So he put Heinz through his criteria (see “How does it work?,” this page). Was it dominant? Yes. In 2002, it had 60% of the North American market. Was it in a growth industry? Yes, because the under-18 population was growing, and he noted kids prefer ketchup to any other sauce. “Plus, when you go to a restaurant, a condiment staple is always ketchup,” says Barban. “And Heinz had dominated the entire condiment market—at restaurants, it’s usually their mustard and relish.” Will consumers pay more for it? Yes. Much of the population, he says, will reach past Hunt’s and pick up a bottle of Heinz.
Another consideration: people weren’t buying Heinz’s stock in 2002 because they thought tech issues might make a comeback. “People don’t buy ketchup [stocks] because it’s not sexy.
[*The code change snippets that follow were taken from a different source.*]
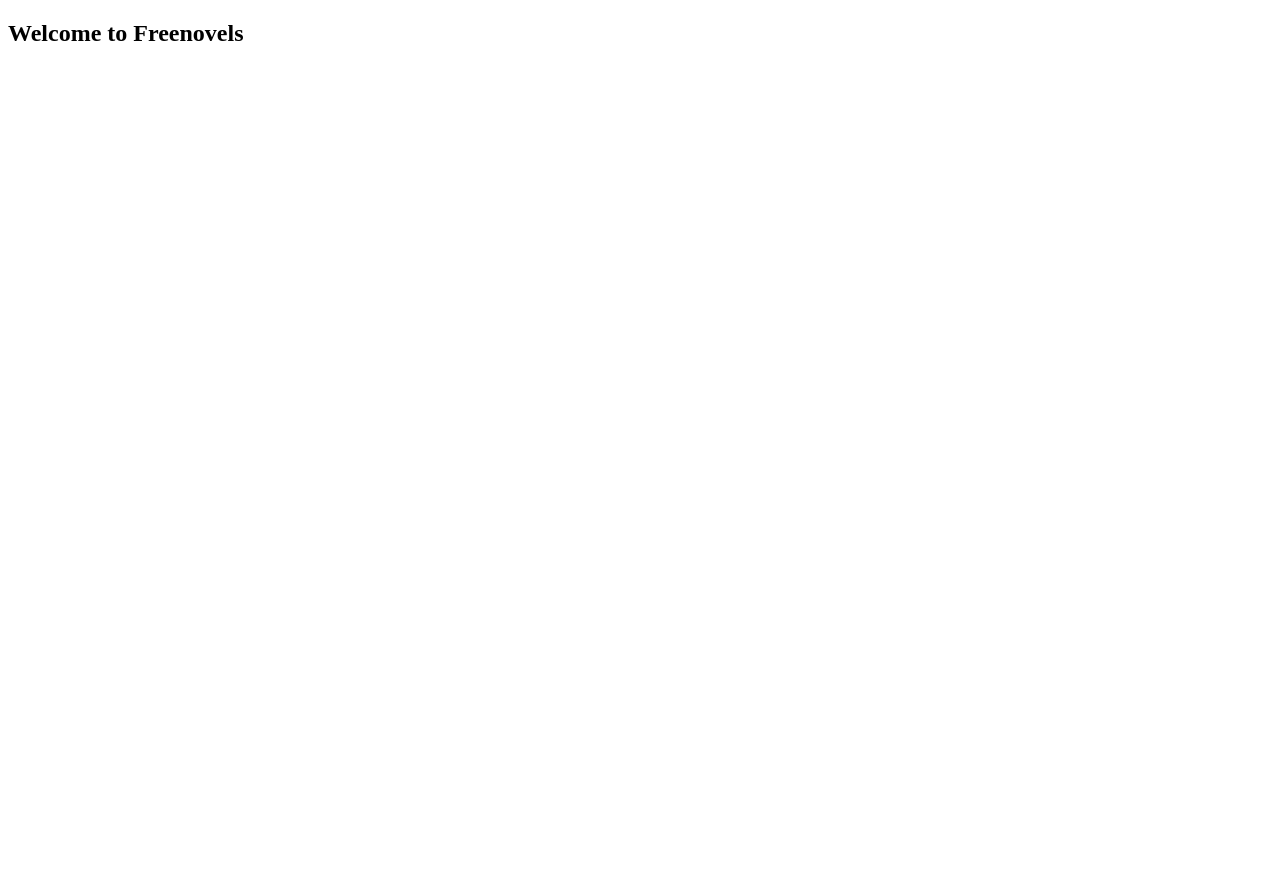
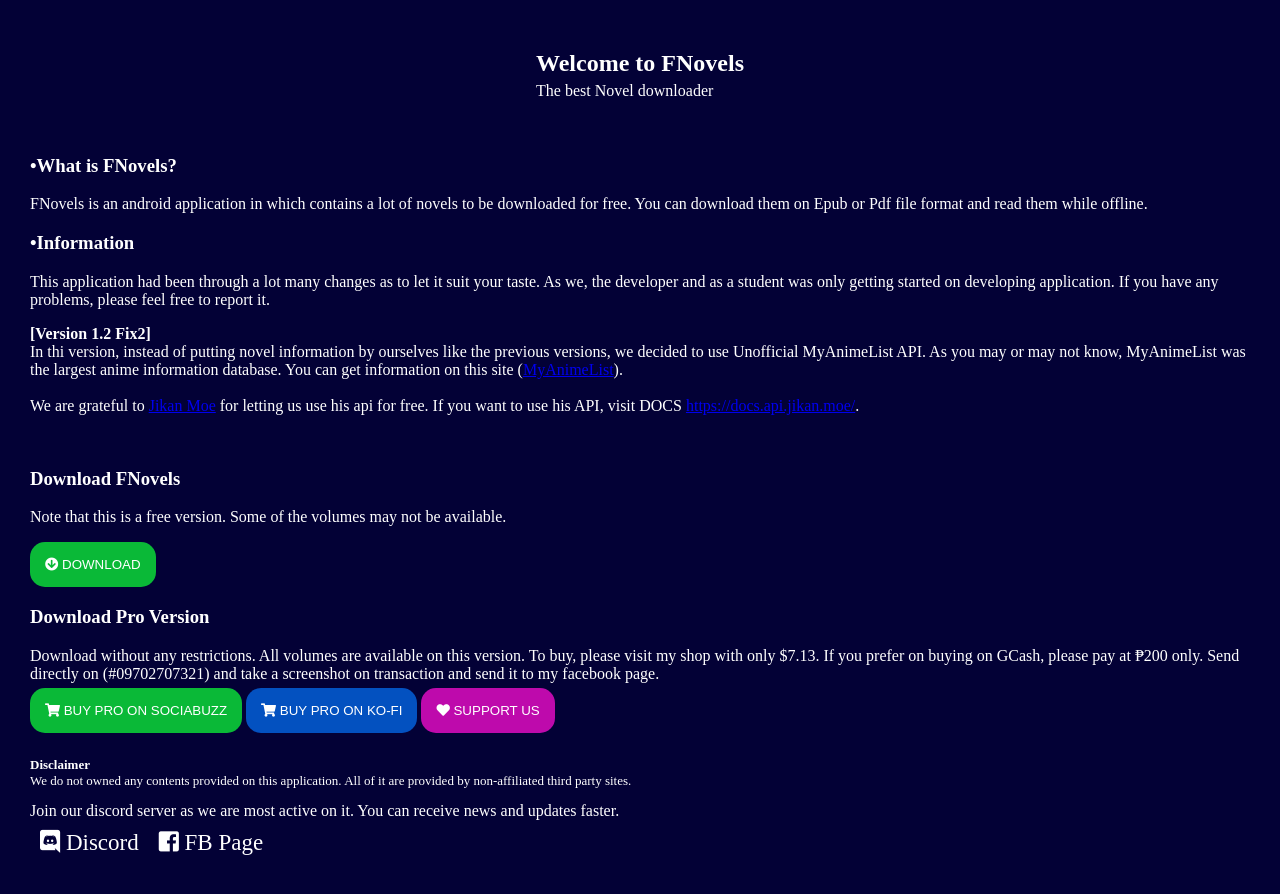
Before and after one commit to CloverClubWork/StorageNovel, a plain HTML site: page index.html in a window 1280 px wide. Before the commit the page ends 800 px from the top, so only its background shows below. Drawn offline with Linux system fonts and the light colour scheme.

Commit message:
update index.html

```diff
--- a/index.html
+++ b/index.html
@@ -1,21 +1,81 @@
 <!DOCTYPE HTML>
 <html lang="en-US">
   <head>
-    <title>Freenovels</title>
+    <title>FNovels</title>
     <meta name="viewport" content="width=device-width,initial-scale=1.0"/>
     <meta name="description" content="Your place to download novels for free"/>
-    <meta property="og:title" content="Freenovels"/>
+    <meta property="og:title" content="FNovels"/>
     <meta property="og:description" content="Your place to download novels for free"/>
     <meta property="og:type" content="website"/>
     <link rel="icon" size="512x512" href="/icon.png"/>
+    <link rel="stylesheet" href="https://cdnjs.cloudflare.com/ajax/libs/font-awesome/5.1.0/css/all.css" integrity="sha512-ajhUYg8JAATDFejqbeN7KbF2zyPbbqz04dgOLyGcYEk/MJD3V+HJhJLKvJ2VVlqrr4PwHeGTTWxbI+8teA7snw==" crossorigin="anonymous" referrerpolicy="no-referrer" />
   </head>
   <body>
+    <style>
+      body{
+        margin:0;
+        padding:0;
+        background: #030136;
+      }
+      .main-container{
+        width:100%;
+        padding:0;
+        margin:0;
+      }
+      .content-container{
+        max-width:100%;
+        height:auto auto;
+        color: #ffffff;
+        padding:30px;
+        display:flex;
+        align-items: center;
+        justify-content: center;
+        webkit-align-content: center;
+        flex-direction: column;
+      }
+    </style>
     <div class="main-container">
       <div class="body-container">
         <div class="content-container">
 
          <div class="header">
-           <h2>Welcome to Freenovels</h2>
+           <h2 style="margin-bottom:0;padding-bottom:0;">Welcome to FNovels</h2>
+           <p style="margin-top:5px;padding-top:0;"><span>The best Novel downloader</span></p>
+         </div>
+
+         <div class="content" style="padding-top:20px">
+           <div class="con">
+             <h3>•What is FNovels?</h3>
+             <p>FNovels is an android application in which contains a lot of novels to be downloaded for free. You can download them on Epub or Pdf file format and read them while offline.</p>
+           </div>
+           <div class="con">
+             <h3>•Information</h3>
+             <p>This application had been through a lot many changes as to let it suit your taste. As we, the developer and as a student was only getting started on developing application. If you have any problems, please feel free to report it.</p>
+             <p><b>[Version 1.2 Fix2]</b><br>In thi version, instead of putting novel information by ourselves like the previous versions, we decided to use Unofficial MyAnimeList API. As you may or may not know, MyAnimeList was the largest anime information database. You can get information on this site (<a href="https://myanimelist.net">MyAnimeList</a>).<br><br>We are grateful to  <a href="https://github.com/jikan-me/jikan-rest">Jikan Moe</a> for letting us use his api for free. If you want to use his API, visit DOCS <a href="https://docs.api.jikan.moe/">https://docs.api.jikan.moe/</a>.</p>
+             <br>
+             <h3>Download FNovels</h3>
+             <p>Note that this is a free version. Some of the volumes may not be available.</p>
+             <button style="width:auto;padding:15px;border:0;border-radius:15px;color:#fff;background-color: #0ab937"><a href="https://drive.google.com/uc?export=download&id=1kScGU_-LZZQlG5hhjBlRFV5kZuL8qEJp" style="text-decoration:none;color:inherit;"><i class="fas fa-arrow-circle-down"></i> DOWNLOAD</a></button>
+
+           </div>
+           <div class="con">
+             <h3>Download Pro Version</h3>
+             <p>Download without any restrictions. All volumes are available on this version. To buy, please visit my shop with only $7.13. If you prefer on buying on GCash, please pay at ₱200 only. Send directly on (#09702707321) and take a screenshot on transaction and send it to my facebook page.<br><button style="width:auto;padding:15px;border:0;border-radius:15px;color:#fff;background-color: #0ab937;margin: 5px 0 8px 0;"><a href="https://sociabuzz.com/cloverclub_03/shop" style="text-decoration:none;color:inherit;"><i class="fas fa-shopping-cart"></i> BUY PRO ON SOCIABUZZ</a></button>
+             <button style="width:auto;padding:15px;border:0;border-radius:15px;color:#fff;background-color: #0351c0"><a href="https://ko-fi.com/skyfreak/shop" style="text-decoration:none;color:inherit;"><i class="fas fa-shopping-cart"></i> BUY PRO ON KO-FI</a></button>
+             <button style="width:auto;padding:15px;border:0;border-radius:15px;color:#fff;background-color: #be0aac;margin: 0 5px 0 0"><a href="https://sociabuzz.com/cloverclub_03/tribe" style="text-decoration:none;color:inherit;"><i class="fas fa-heart"></i> SUPPORT US</a></button>
+             </p>
+           </div>
+           <div class="con">
+             <p style="font-size:13px"><b>Disclaimer</b><br>
+             <span>We do not owned any contents provided on this application. All of it are provided by non-affiliated third party sites.</span></p>
+             <div class="con1">
+               <span>Join our discord server as we are most active on it. You can receive news and updates faster.</span>
+               <div class="con2" style="display:flex;align-items:center:justify-content:center;color:#fff;">
+                 <a href="https://discord.gg/z6XAUhZ3" style="color:inherit;text-decoration:none"><p style="padding:5px;margin:5px;font-size:23px"><i class="fab fa-discord"></i> Discord</p></a>
+                 <a href="https://www.facebook.com/profile.php?id=100089260460218&mibextid=ZbWKwL" style="color:inherit;text-decoration:none"><p style="padding:5px;margin:5px;font-size:23px"><i class="fab fa-facebook-square"></i> FB Page</p></a>
+               </div>
+             </div>
+           </div>
          </div>
 
         </div>
```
But the stock in the last 10 years went up about 15% annually.” Barban bought Heinz in November 2002 for $32 per share. He sold in January 2013 for $72 when Buffett purchased the company and took it private.
He keeps about 80 companies on his radar, so when one no longer fits his process, he replaces it with another. For instance, he replaced Heinz with spice and herb processor McCormick, which owns well-known brands like ClubHouse. His logic? As people get older, they’ll have to cut down on salt due to health issues, and will likely load their food with other spices to substitute. Plus, the company owns 50% of the spice market share in Canada. He paid $61 per share in January 2013 and it now stands at $69*.
Client portfolios consist solely of stocks, a minimum of 15 to a maximum of 40. Barban’s team (consisting of a client service manager, office manager and administrative assistant) helps manage this process. And, he has two additional rules: no commodities, no penny stocks. Why? Penny stocks have low absolute growth, are volatile and won’t satisfy his wealthy clients. And commodities will never pass his third criteria.
“Say you need gas and there’s a Shell and Esso, they’re right next to each other and you have points cards at both,” he says. “One is $1.29/litre and one is $1.39/litre. There is nothing that’ll make you spend more.”
Barban’s practice experienced incredible growth last year. He was up $34 million, which is a 53% increase in book size. This was the result of portfolio growth due to higher returns and new clients through referrals.
He admits colleagues and clients are skeptical when they first hear about the returns (see “Steve’s picks,” this page).
And there have been times he sold a stock too soon. For instance, he bought Lululemon in 2007 for $7.60, and sold in 2010 for $21. When it went down to $9, he thought, “look how smart I am,” he says. But now it’s up to $52*.
The lesson? “I’m not in the share price business, and that’s where a lot of advisors make mistakes. Old school thinking is to sell [if a stock goes up] and buy something else. But if a company continues to match my criteria, I’ll hold.”
So when he bought MasterCard for $4.70 in 2006, it first went up to $32, then down to $12 at the height of the crisis, but he didn’t touch it. “It’s a dominant player in a growth industry because people are using plastic more than cash. Also, if a retailer opens a store, [they’ll] pay more to offer MasterCard.”
Today, the stock stands at $80*, with a 1.40% dividend.
*Stock prices current as of April 2014; All share prices have been adjusted for share splits; Dividends earned are over and above the share price movements.
Suzanne Yar Khan is a Toronto-based financial writer.